### INFORMATION SHOWN
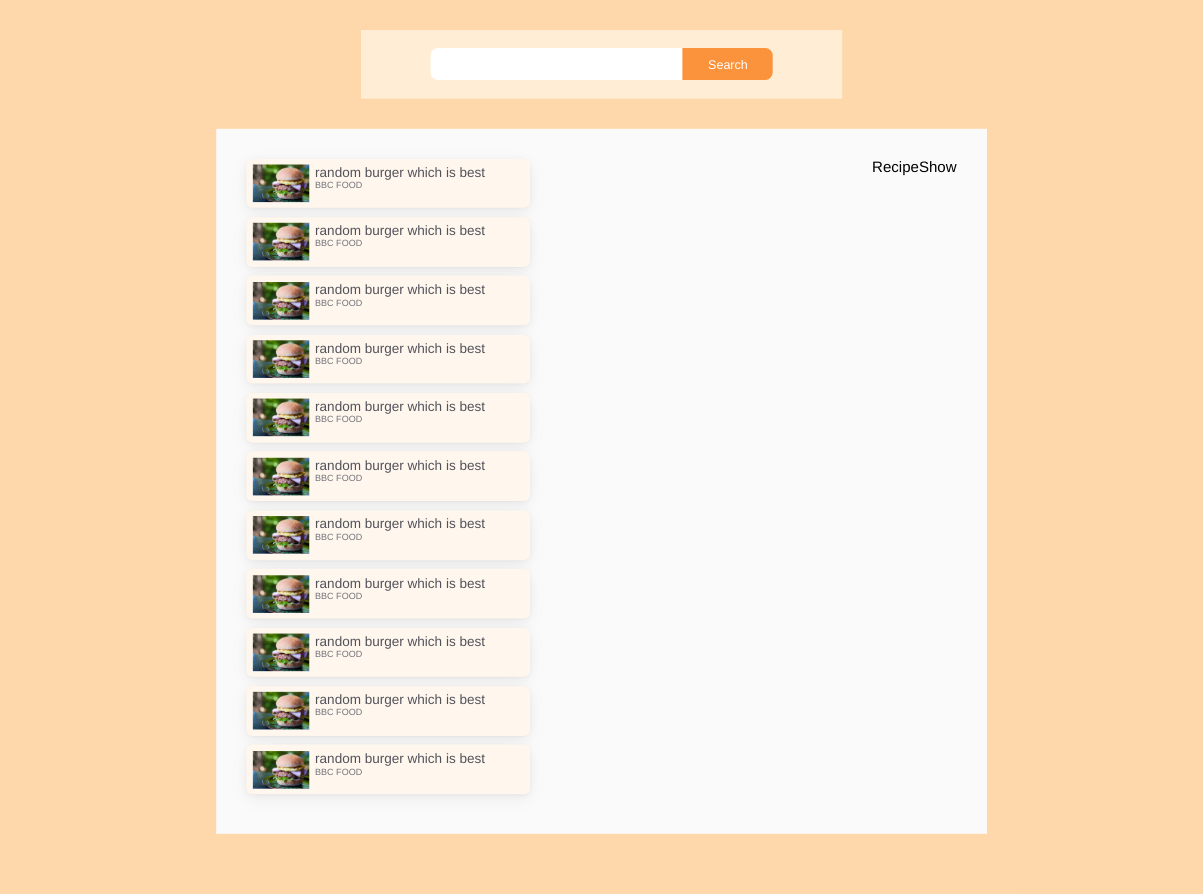
Repository: sandipkarmokar/recipeApp
Page: /
The author's editor kept a copy of each file at every save. The page is drawn from the files as they stood at one save, then again after the next save.
The browser window is 1280 px wide. The pictures show the whole page, at 94% of full size.
The project was rebuilt for these pictures with package versions that can differ from the ones it lists, and the page was loaded fresh each time.

Above is the page before, as saved 2022-04-16 12:19:58.

After the next save:
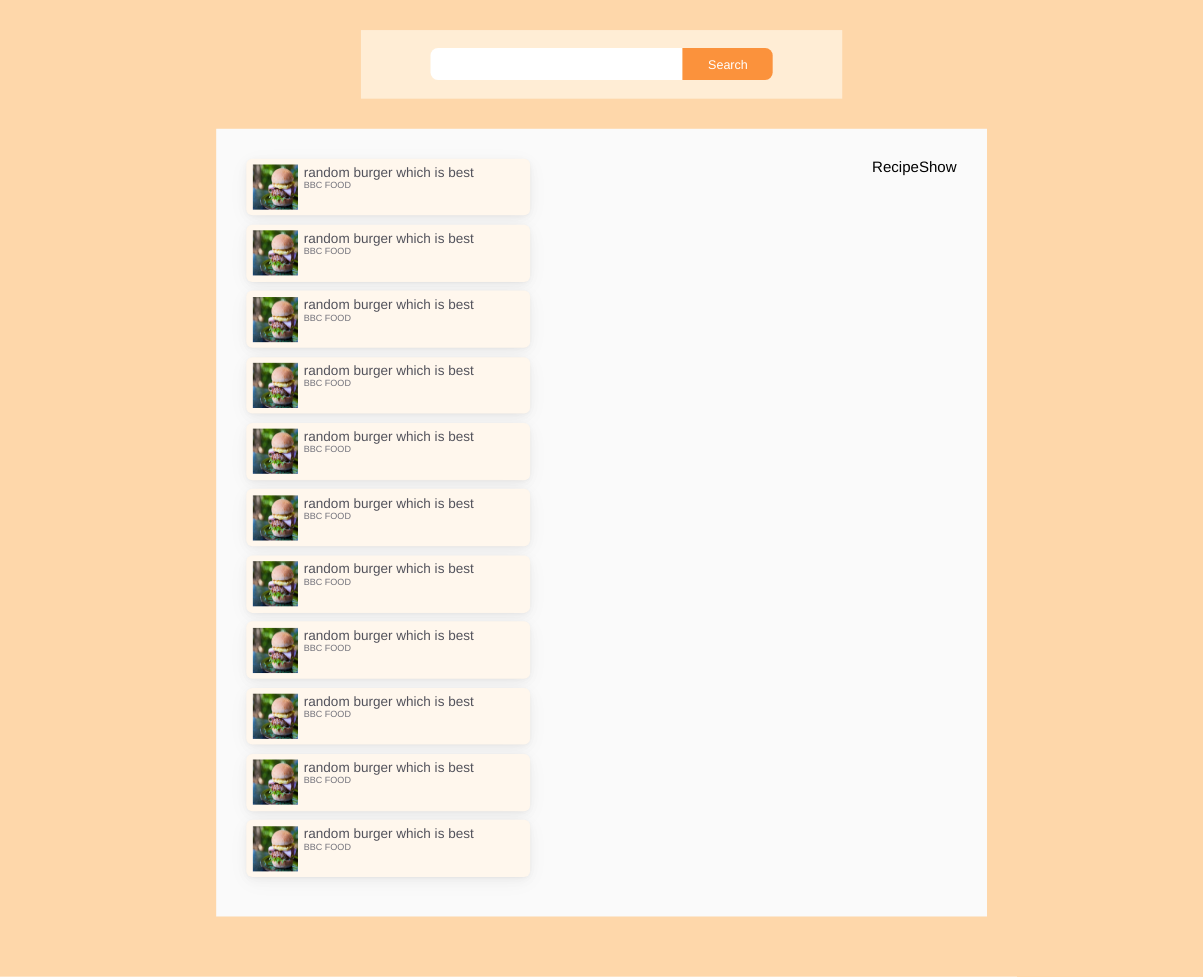
Saved 19 s later.
--- a/src/App.css
+++ b/src/App.css
@@ -89,7 +89,8 @@
     .recipeList-container
     .recipe-item
     img {
-    height: 40px;
+    height: 48px;
+    width: 48px;
 }
 .app
     .app-container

### DESCRIPTION OF THE TASK
Please give back all the records above word for word, with no pictures included.

### THE ANSWER
Repository: sandipkarmokar/recipeApp
Page: /
The author's editor kept a copy of each file at every save. The page is drawn from the files as they stood at one save, then again after the next save.
The browser window is 1280 px wide. The pictures show the whole page, at 94% of full size.
The project was rebuilt for these pictures with package versions that can differ from the ones it lists, and the page was loaded fresh each time.

Above is the page before, as saved 2022-04-16 12:19:58.

After the next save:
Saved 19 s later.
--- a/src/App.css
+++ b/src/App.css
@@ -89,7 +89,8 @@
     .recipeList-container
     .recipe-item
     img {
-    height: 40px;
+    height: 48px;
+    width: 48px;
 }
 .app
     .app-container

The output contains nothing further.